Background: Many programming tasks are routine and repetitive. It would be useful to have a "program synthesis" model that takes as input a problem description in natural language (English) and outputs code that solves that problem. One approach for building such a module would be to train it on a dataset of (English, code) pairs, but then the question is where to get a large dataset of such training examples. One possible answer is in the comments. The manual labeling of code with English descriptions is routinely done by programmers, so one could create a dataset for training an automatic program synthesis system by extracting (comment, code segment) pairs from large software projects. Given a comment, the start of the corresponding segment is right after the comment. The end of the code segment however can be less clear, especially for fine-grained comments inside functions.
Objective: Train a model that takes as input a comment in a source code file and determines the corresponding code segment. A possible approach is to use a RNN to train a classifier that first optionally goes over the comment, than goes over the lines of code following the comment and classifies them as either being associated with the comment (positive) or not (negative). At test time, the RNN would stop at the first line of code that it classifies as negative.
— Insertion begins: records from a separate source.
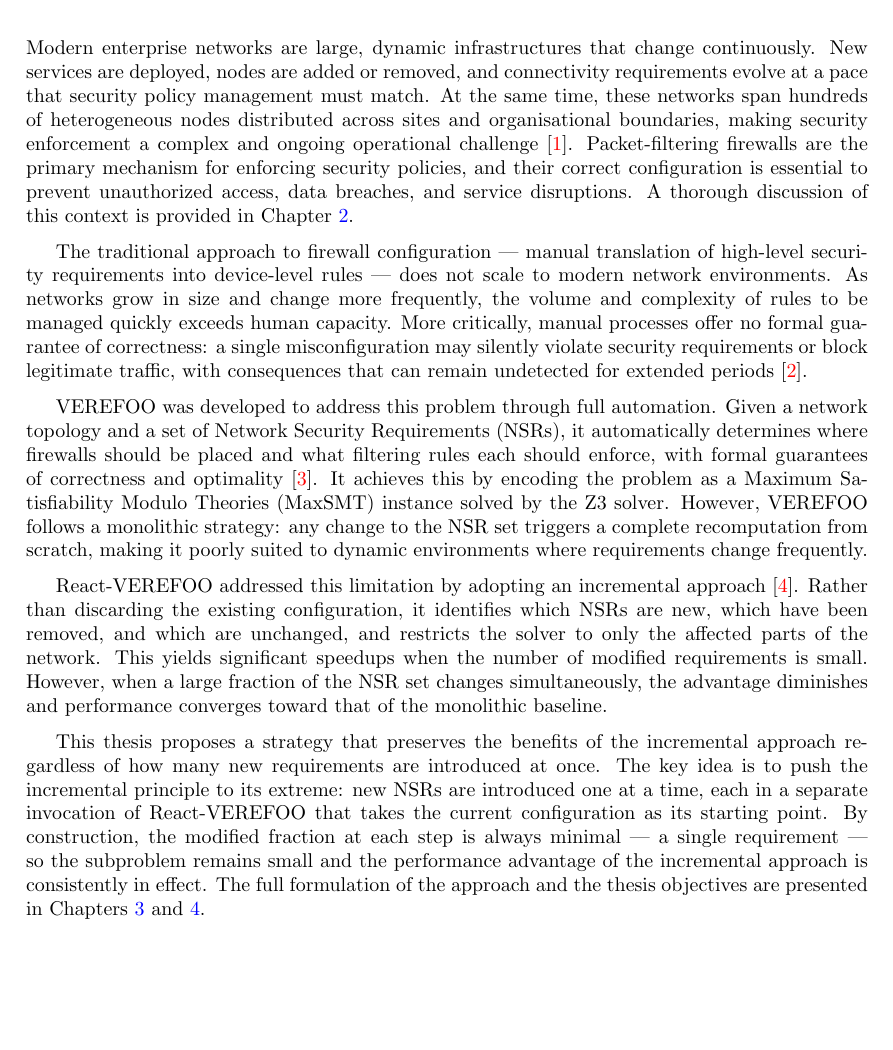
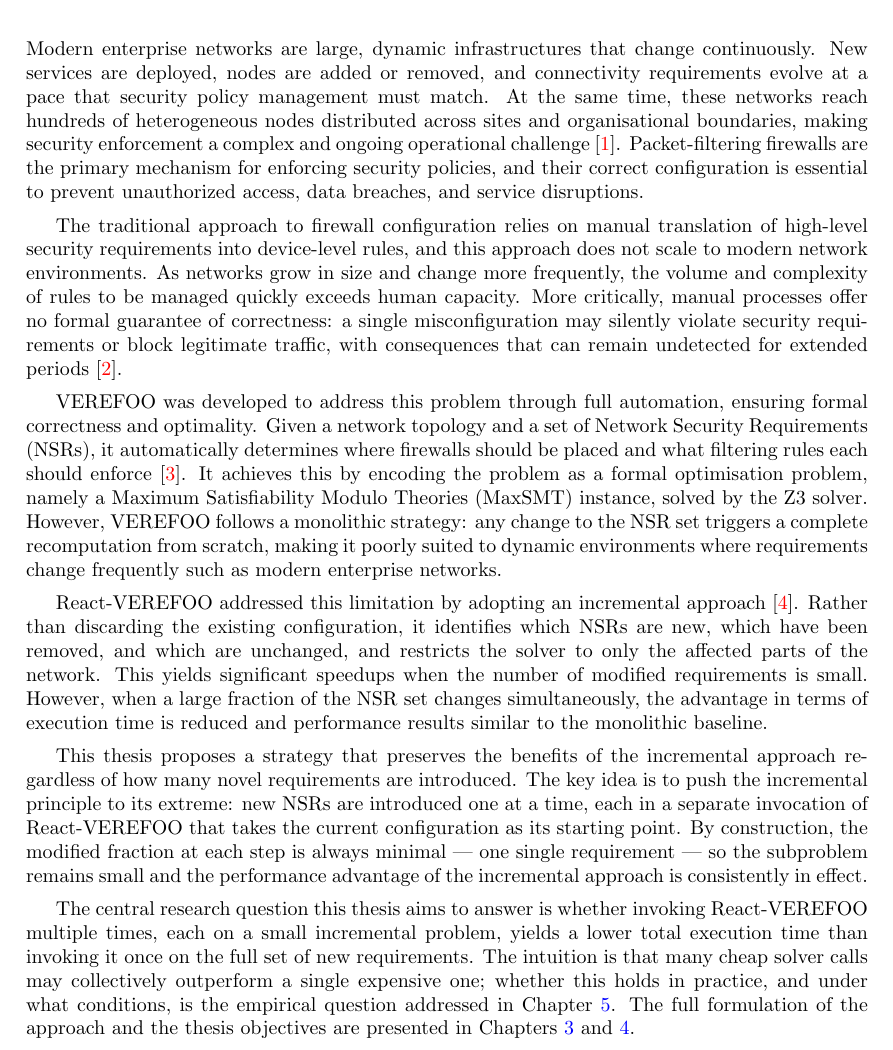
Before and after one commit to filippodelministro/Verefoo-React-Iterative---Thesis, a LaTeX thesis (Thesis/tesi.tex, which reads Thesis/chapters/01_introduction.tex): part of page 6 of 25, cut so that both start at the same text, the shorter picture padded with empty space. Compiled offline with pdfLaTeX.

Commit message:
refinement on Introduction

```diff
--- a/Thesis/chapters/01_introduction.tex
+++ b/Thesis/chapters/01_introduction.tex
@@ -14,14 +14,16 @@
 % Chapter 5: Implementation and Validation (implementation details + experimental evaluation)
 % Chapter 6: Conclusions and Future Work
 
-Modern enterprise networks are large, dynamic infrastructures that change continuously. New services are deployed, nodes are added or removed, and connectivity requirements evolve at a pace that security policy management must match. At the same time, these networks span hundreds of heterogeneous nodes distributed across sites and organisational boundaries, making security enforcement a complex and ongoing operational challenge~\cite{automation-survey}. Packet-filtering firewalls are the primary mechanism for enforcing security policies, and their correct configuration is essential to prevent unauthorized access, data breaches, and service disruptions. A thorough discussion of this context is provided in Chapter~\ref{chap:background}.
+Modern enterprise networks are large, dynamic infrastructures that change continuously. New services are deployed, nodes are added or removed, and connectivity requirements evolve at a pace that security policy management must match. At the same time, these networks reach hundreds of heterogeneous nodes distributed across sites and organisational boundaries, making security enforcement a complex and ongoing operational challenge~\cite{automation-survey}. Packet-filtering firewalls are the primary mechanism for enforcing security policies, and their correct configuration is essential to prevent unauthorized access, data breaches, and service disruptions.
 
-The traditional approach to firewall configuration — manual translation of high-level security requirements into device-level rules — does not scale to modern network environments. As networks grow in size and change more frequently, the volume and complexity of rules to be managed quickly exceeds human capacity. More critically, manual processes offer no formal guarantee of correctness: a single misconfiguration may silently violate security requirements or block legitimate traffic, with consequences that can remain undetected for extended periods~\cite{atomizing}.
+The traditional approach to firewall configuration relies on manual translation of high-level security requirements into device-level rules, and this approach does not scale to modern network environments. As networks grow in size and change more frequently, the volume and complexity of rules to be managed quickly exceeds human capacity. More critically, manual processes offer no formal guarantee of correctness: a single misconfiguration may silently violate security requirements or block legitimate traffic, with consequences that can remain undetected for extended periods~\cite{atomizing}.
 
-VEREFOO was developed to address this problem through full automation. Given a network topology and a set of Network Security Requirements (NSRs), it automatically determines where firewalls should be placed and what filtering rules each should enforce, with formal guarantees of correctness and optimality~\cite{verefoo}. It achieves this by encoding the problem as a Maximum Satisfiability Modulo Theories (MaxSMT) instance solved by the Z3 solver. However, VEREFOO follows a monolithic strategy: any change to the NSR set triggers a complete recomputation from scratch, making it poorly suited to dynamic environments where requirements change frequently.
+VEREFOO was developed to address this problem through full automation, ensuring formal correctness and optimality. Given a network topology and a set of Network Security Requirements (NSRs), it automatically determines where firewalls should be placed and what filtering rules each should enforce~\cite{verefoo}. It achieves this by encoding the problem as a formal optimisation problem, namely a Maximum Satisfiability Modulo Theories (MaxSMT) instance, solved by the Z3 solver. However, VEREFOO follows a monolithic strategy: any change to the NSR set triggers a complete recomputation from scratch, making it poorly suited to dynamic environments where requirements change frequently such as modern enterprise networks.
 
-React-VEREFOO addressed this limitation by adopting an incremental approach~\cite{reactverefoo}. Rather than discarding the existing configuration, it identifies which NSRs are new, which have been removed, and which are unchanged, and restricts the solver to only the affected parts of the network. This yields significant speedups when the number of modified requirements is small. However, when a large fraction of the NSR set changes simultaneously, the advantage diminishes and performance converges toward that of the monolithic baseline.
+React-VEREFOO addressed this limitation by adopting an incremental approach~\cite{reactverefoo}. Rather than discarding the existing configuration, it identifies which NSRs are new, which have been removed, and which are unchanged, and restricts the solver to only the affected parts of the network. This yields significant speedups when the number of modified requirements is small. However, when a large fraction of the NSR set changes simultaneously, the advantage in terms of execution time is reduced and performance results similar to the monolithic baseline.
 
-This thesis proposes a strategy that preserves the benefits of the incremental approach regardless of how many new requirements are introduced at once. The key idea is to push the incremental principle to its extreme: new NSRs are introduced one at a time, each in a separate invocation of React-VEREFOO that takes the current configuration as its starting point. By construction, the modified fraction at each step is always minimal — a single requirement — so the subproblem remains small and the performance advantage of the incremental approach is consistently in effect. The full formulation of the approach and the thesis objectives are presented in Chapters~\ref{chap:objectives} and~\ref{chap:iterative}.
+This thesis proposes a strategy that preserves the benefits of the incremental approach regardless of how many novel requirements are introduced. The key idea is to push the incremental principle to its extreme: new NSRs are introduced one at a time, each in a separate invocation of React-VEREFOO that takes the current configuration as its starting point. By construction, the modified fraction at each step is always minimal — one single requirement — so the subproblem remains small and the performance advantage of the incremental approach is consistently in effect.
+
+The central research question this thesis aims to answer is whether invoking React-VEREFOO multiple times, each on a small incremental problem, yields a lower total execution time than invoking it once on the full set of new requirements. The intuition is that many cheap solver calls may collectively outperform a single expensive one; whether this holds in practice, and under what conditions, is the empirical question addressed in Chapter~\ref{chap:implementation}. The full formulation of the approach and the thesis objectives are presented in Chapters~\ref{chap:objectives} and~\ref{chap:iterative}.
 
 The remainder of the thesis is organised as follows. Chapter~\ref{chap:background} provides the necessary background on network security automation, VEREFOO, and React-VEREFOO. Chapter~\ref{chap:objectives} states the thesis objectives and introduces the iterative approach at a high level. Chapter~\ref{chap:iterative} develops the approach from a theoretical perspective. Chapter~\ref{chap:implementation} describes the implementation and reports the experimental evaluation on three benchmark topologies: the Stanford university network, the CESNET academic network, and the Texas~2000 synthetic topology. Chapter~\ref{chap:conclusions} draws conclusions and outlines directions for future work.
```
Also changed, not shown: Thesis/tesi.pdf, 1 other file.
The system could be trained on raw sequences of code tokens, or on higher level features associated with a line of code that exploit the syntactic structure of the code e.g. is this a new line, is this line at the same level as the first lien after the comments, is there another comment immediately following this line.
2. Coreference in mathematical statements
Objective: Adapt an existing ML-based coreference resolution system to solve coreference in mathematical statements, e.g. proofs, as shown on the slides 23 to 32 in the Introduction lecture . This would entail some manual annotation of mathematical proofs (some already done), designing and implementation of coreference features that are specific to math statements, adding these features in the existing ML-based system and training and evaluating the resulting system. A substantial amount of work has already been done. For more details, contact me at <email@example.com>.
3. Semantic parsing of mathematical statements
Objective: Take a mathematical proof as input and translate it into an equivalent Coq proof. Dr. Juedes has created a small dataset of pairs (mathematical statement, Coq program), using a coded template.
4. Extraction of text relevant to a citation
Objective: Given a citation of paper C in another paper P, extract all the sentences in P that are directly relevant to the paper C, i.e. they mention C or they discuss content (methods, results) from paper C. For this, you would have to create a dataset and design and train an NLP model.
5. Platonic verses
Objective: Based on an idea from an undergraduate Theater student.
6. Explainable NLP
Objective: Use Layerwise Label Propagation or other similar methods to determine with parts of the input are most relevant for the classification decisions of an NLP system.